In a victory for the fight against criminal networks distributing counterfeit and adulterated drugs over the internet, the world's second-biggest seller of website addresses is to begin screening customers for unapproved drug sales.
Under pressure from security professionals, the internet governance group Icann and the White House, the domain-name seller eNom last week quietly retained LegitScript, a company that vets internet pharmaceutical concerns to make sure they are licensed to do business in the US.
While GoDaddy, the world's biggest seller of domain names, and other registrars have knocked thousands of rogue pharmacies offline, until now eNom, owned by Demand Media of Santa Monica, had refused to act without a court order or law-enforcement directive.
The changed approach was disclosed in an amended securities filing for Demand Media's planned initial public stock offering. The filing says LegitScript will assist eNom "in identifying customers who are violating our terms of service by operating online pharmacies in violation of US state or federal law".
ENom came under fire in June, when security research concern KnujOn accused it of handling registrations for 4,000 bogus pharmacies.
Pressure mounted as Demand Media - best known for its eHow and other freelancer-filled content sites - filed to sell stock.
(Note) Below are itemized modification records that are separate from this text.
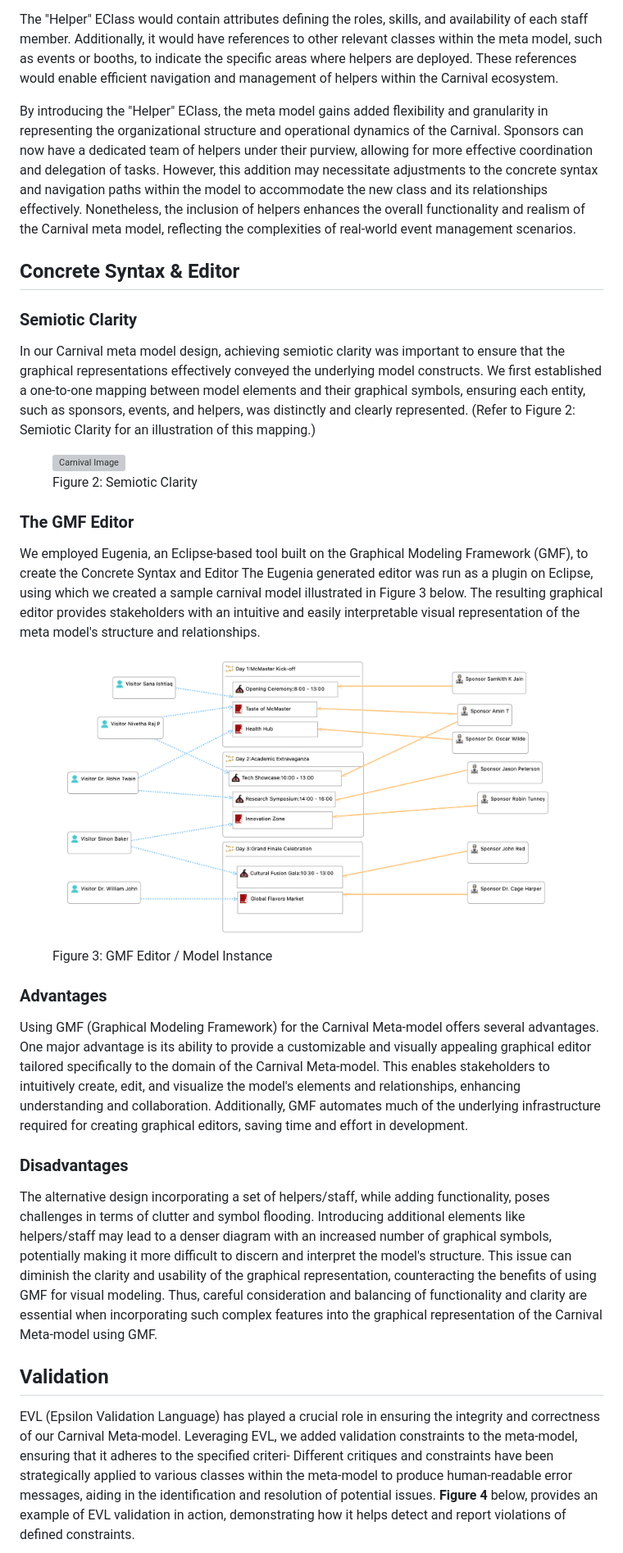
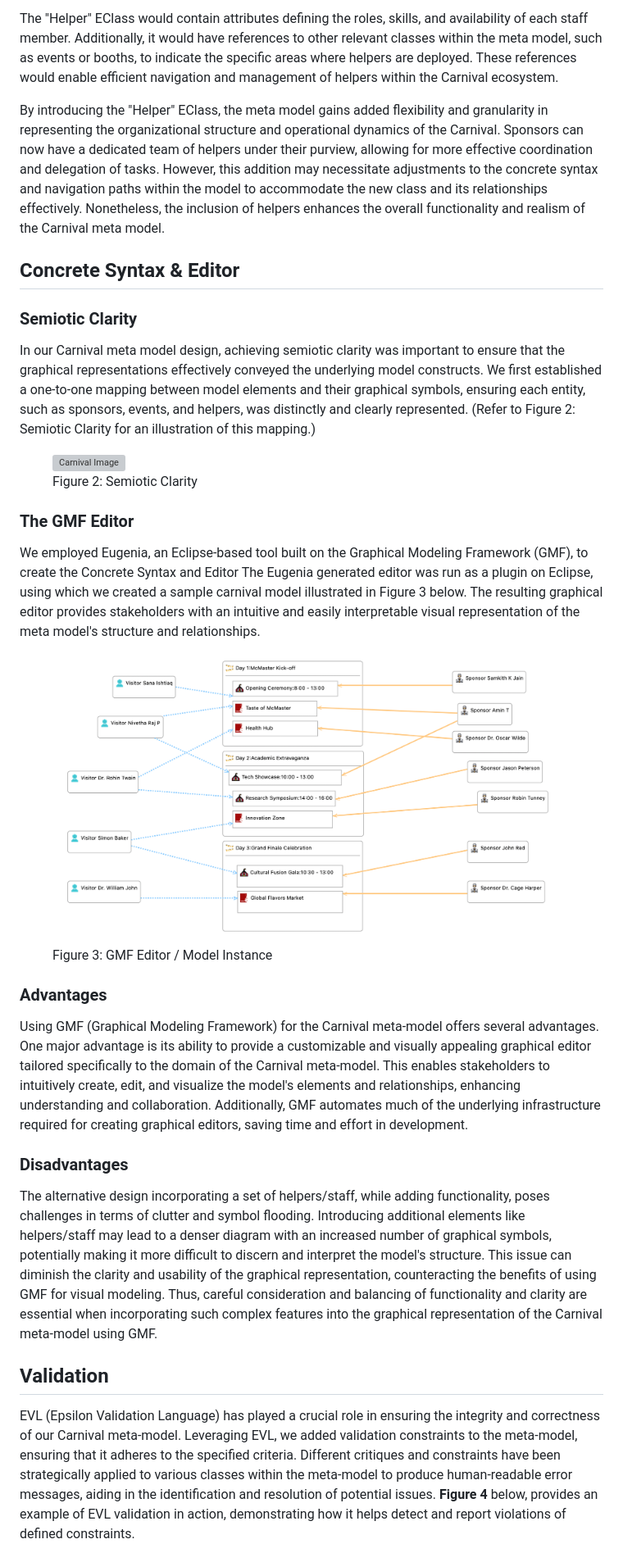
Before and after one commit to samkithkjain/cas_703, a Markdown page: readme.md, the part around the change printed below. Shown: that part at 82% size. Drawn GitHub-style; grey boxes are pictures that could not be loaded.

```diff
--- a/readme.md
+++ b/readme.md
@@ -68,7 +61,7 @@ In the alternate design of the Carnival meta model within the context of ECore m
 
 The "Helper" EClass would contain attributes defining the roles, skills, and availability of each staff member. Additionally, it would have references to other relevant classes within the meta model, such as events or booths, to indicate the specific areas where helpers are deployed. These references would enable efficient navigation and management of helpers within the Carnival ecosystem.
 
-By introducing the "Helper" EClass, the meta model gains added flexibility and granularity in representing the organizational structure and operational dynamics of the Carnival. Sponsors can now have a dedicated team of helpers under their purview, allowing for more effective coordination and delegation of tasks. However, this addition may necessitate adjustments to the concrete syntax and navigation paths within the model to accommodate the new class and its relationships effectively. Nonetheless, the inclusion of helpers enhances the overall functionality and realism of the Carnival meta model, reflecting the complexities of real-world event management scenarios.
+By introducing the "Helper" EClass, the meta model gains added flexibility and granularity in representing the organizational structure and operational dynamics of the Carnival. Sponsors can now have a dedicated team of helpers under their purview, allowing for more effective coordination and delegation of tasks. However, this addition may necessitate adjustments to the concrete syntax and navigation paths within the model to accommodate the new class and its relationships effectively. Nonetheless, the inclusion of helpers enhances the overall functionality and realism of the Carnival meta model.
 
 ## Concrete Syntax & Editor
 
@@ -89,12 +82,12 @@ We employed Eugenia, an Eclipse-based tool built on the Graphical Modeling Frame
 </figure>
 
 ### Advantages
-Using GMF (Graphical Modeling Framework) for the Carnival Meta-model offers several advantages. One major advantage is its ability to provide a customizable and visually appealing graphical editor tailored specifically to the domain of the Carnival Meta-model. This enables stakeholders to intuitively create, edit, and visualize the model's elements and relationships, enhancing understanding and collaboration. Additionally, GMF automates much of the underlying infrastructure required for creating graphical editors, saving time and effort in development.
+Using GMF (Graphical Modeling Framework) for the Carnival meta-model offers several advantages. One major advantage is its ability to provide a customizable and visually appealing graphical editor tailored specifically to the domain of the Carnival meta-model. This enables stakeholders to intuitively create, edit, and visualize the model's elements and relationships, enhancing understanding and collaboration. Additionally, GMF automates much of the underlying infrastructure required for creating graphical editors, saving time and effort in development.
 
 ### Disadvantages
-The alternative design incorporating a set of helpers/staff, while adding functionality, poses challenges in terms of clutter and symbol flooding. Introducing additional elements like helpers/staff may lead to a denser diagram with an increased number of graphical symbols, potentially making it more difficult to discern and interpret the model's structure. This issue can diminish the clarity and usability of the graphical representation, counteracting the benefits of using GMF for visual modeling. Thus, careful consideration and balancing of functionality and clarity are essential when incorporating such complex features into the graphical representation of the Carnival Meta-model using GMF.
+The alternative design incorporating a set of helpers/staff, while adding functionality, poses challenges in terms of clutter and symbol flooding. Introducing additional elements like helpers/staff may lead to a denser diagram with an increased number of graphical symbols, potentially making it more difficult to discern and interpret the model's structure. This issue can diminish the clarity and usability of the graphical representation, counteracting the benefits of using GMF for visual modeling. Thus, careful consideration and balancing of functionality and clarity are essential when incorporating such complex features into the graphical representation of the Carnival meta-model using GMF.
 
 ## Validation
-EVL (Epsilon Validation Language) has played a crucial role in ensuring the integrity and correctness of our Carnival Meta-model. Leveraging EVL, we added validation constraints to the meta-model, ensuring that it adheres to the specified criteri- Different critiques and constraints have been strategically applied to various classes within the meta-model to produce human-readable error messages, aiding in the identification and resolution of potential issues. **Figure 4** below, provides an example of EVL validation in action, demonstrating how it helps detect and report violations of defined constraints.
+EVL (Epsilon Validation Language) has played a crucial role in ensuring the integrity and correctness of our Carnival meta-model. Leveraging EVL, we added validation constraints to the meta-model, ensuring that it adheres to the specified criteria. Different critiques and constraints have been strategically applied to various classes within the meta-model to produce human-readable error messages, aiding in the identification and resolution of potential issues. **Figure 4** below, provides an example of EVL validation in action, demonstrating how it helps detect and report violations of defined constraints.
 
 <figure>
```
Also changed, not shown: other parts of readme.md (+37 -37 lines).
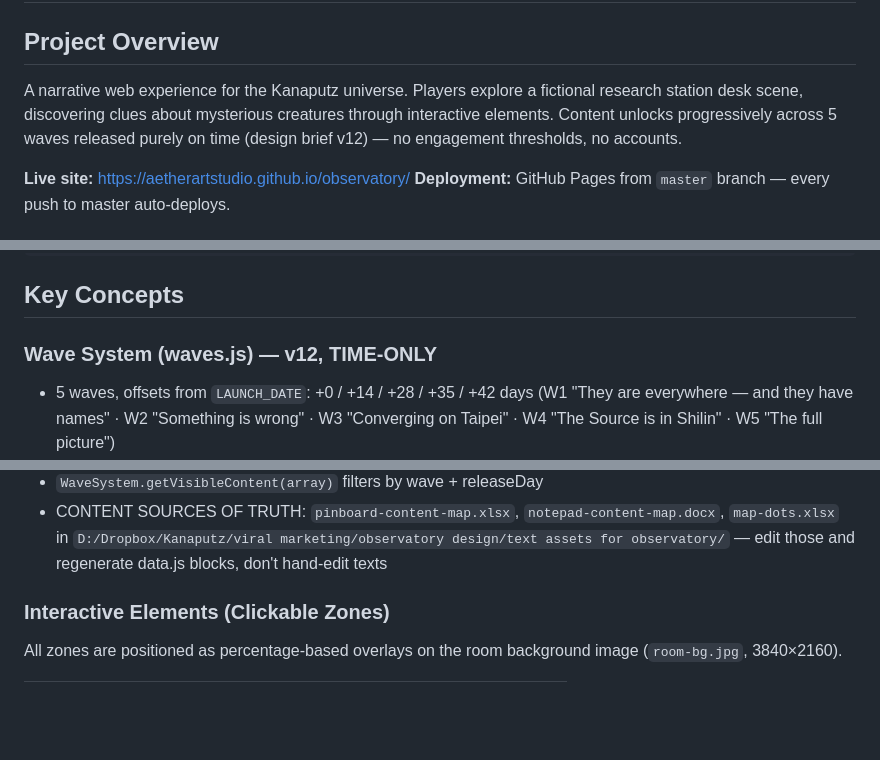
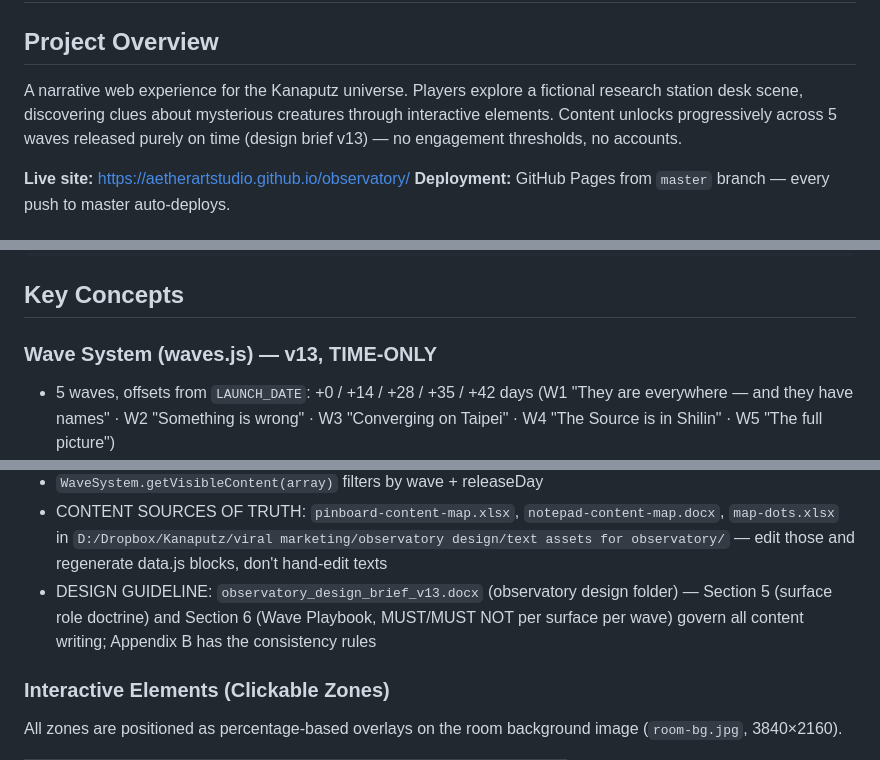
Before and after one commit to aetherartstudio/observatory, a Markdown page: CLAUDE.md, 3 parts joined by grey strips. GitHub-like rendering; blank space fills up the shorter version.

Commit message:
CLAUDE.md: point to design brief v13 as the content guideline
Co-Authored-By: Claude Fable 5 <noreply@anthropic.com>

```diff
--- a/CLAUDE.md
+++ b/CLAUDE.md
@@ -1,7 +1,7 @@
 # The Observatory — Kanaputz Research Station
 
 ## Project Overview
-A narrative web experience for the Kanaputz universe. Players explore a fictional research station desk scene, discovering clues about mysterious creatures through interactive elements. Content unlocks progressively across 5 waves released purely on time (design brief v12) — no engagement thresholds, no accounts.
+A narrative web experience for the Kanaputz universe. Players explore a fictional research station desk scene, discovering clues about mysterious creatures through interactive elements. Content unlocks progressively across 5 waves released purely on time (design brief v13) — no engagement thresholds, no accounts.
 
 **Live site:** https://aetherartstudio.github.io/observatory/
 **Deployment:** GitHub Pages from `master` branch — every push to master auto-deploys.
@@ -22,7 +22,7 @@ D:/Dropbox/Kanaputz/observatory-v2/
 
 ## Key Concepts
 
-### Wave System (waves.js) — v12, TIME-ONLY
+### Wave System (waves.js) — v13, TIME-ONLY
 - 5 waves, offsets from `LAUNCH_DATE`: +0 / +14 / +28 / +35 / +42 days
   (W1 "They are everywhere — and they have names" · W2 "Something is wrong" ·
   W3 "Converging on Taipei" · W4 "The Source is in Shilin" · W5 "The full picture")
@@ -42,6 +42,9 @@ D:/Dropbox/Kanaputz/observatory-v2/
 - CONTENT SOURCES OF TRUTH: `pinboard-content-map.xlsx`, `notepad-content-map.docx`,
   `map-dots.xlsx` in `D:/Dropbox/Kanaputz/viral marketing/observatory design/text assets
   for observatory/` — edit those and regenerate data.js blocks, don't hand-edit texts
+- DESIGN GUIDELINE: `observatory_design_brief_v13.docx` (observatory design folder) —
+  Section 5 (surface role doctrine) and Section 6 (Wave Playbook, MUST/MUST NOT per
+  surface per wave) govern all content writing; Appendix B has the consistency rules
 
 ### Interactive Elements (Clickable Zones)
 All zones are positioned as percentage-based overlays on the room background image (`room-bg.jpg`, 3840×2160).
```
Also changed, not shown: other parts of CLAUDE.md (+1 -1 lines).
Icann, made up of commercial, government and consumer interests, asked the company how it planned to respond to complaints on the drugs issue.
In addition, Andrew Klein, the Obama administration's senior adviser for intellectual property enforcement, had invited registrars to a meeting in the White House later this month to discuss fake pharmaceuticals.
Legal orders against those selling counterfeit drugs are hard to get because the sellers are usually based in other countries, particularly in eastern Europe.
In part because of the difficulty of co-ordinating international law enforcement, internet drug sales have become one of the largest drivers of cybercrime. Gangs use viruses to capture computers inside homes or businesses, and then use the machines to spew spam e-mails advertising the drugs.
One website traced back to eastern Europe investigated by Cisco Systems security researcher Patrick Peterson was grossing an estimated $50m-$100m in profit as far back as 2006.
"Hundreds of millions of dollars in annual revenue generated by the illegal online pharmaceutical business acts as a magnet attracting cybercriminals and catalysing their efforts to attack [US] citizens," Mr Peterson told the Financial Times over the weekend.
LegitScript is endorsed by the National Association of Boards of Pharmacy, which represents the US state panels that oversee licensing of dispensaries. It already has a similar deal to vet customers of GoDaddy.
Credit: By Joseph Menn in San Francisco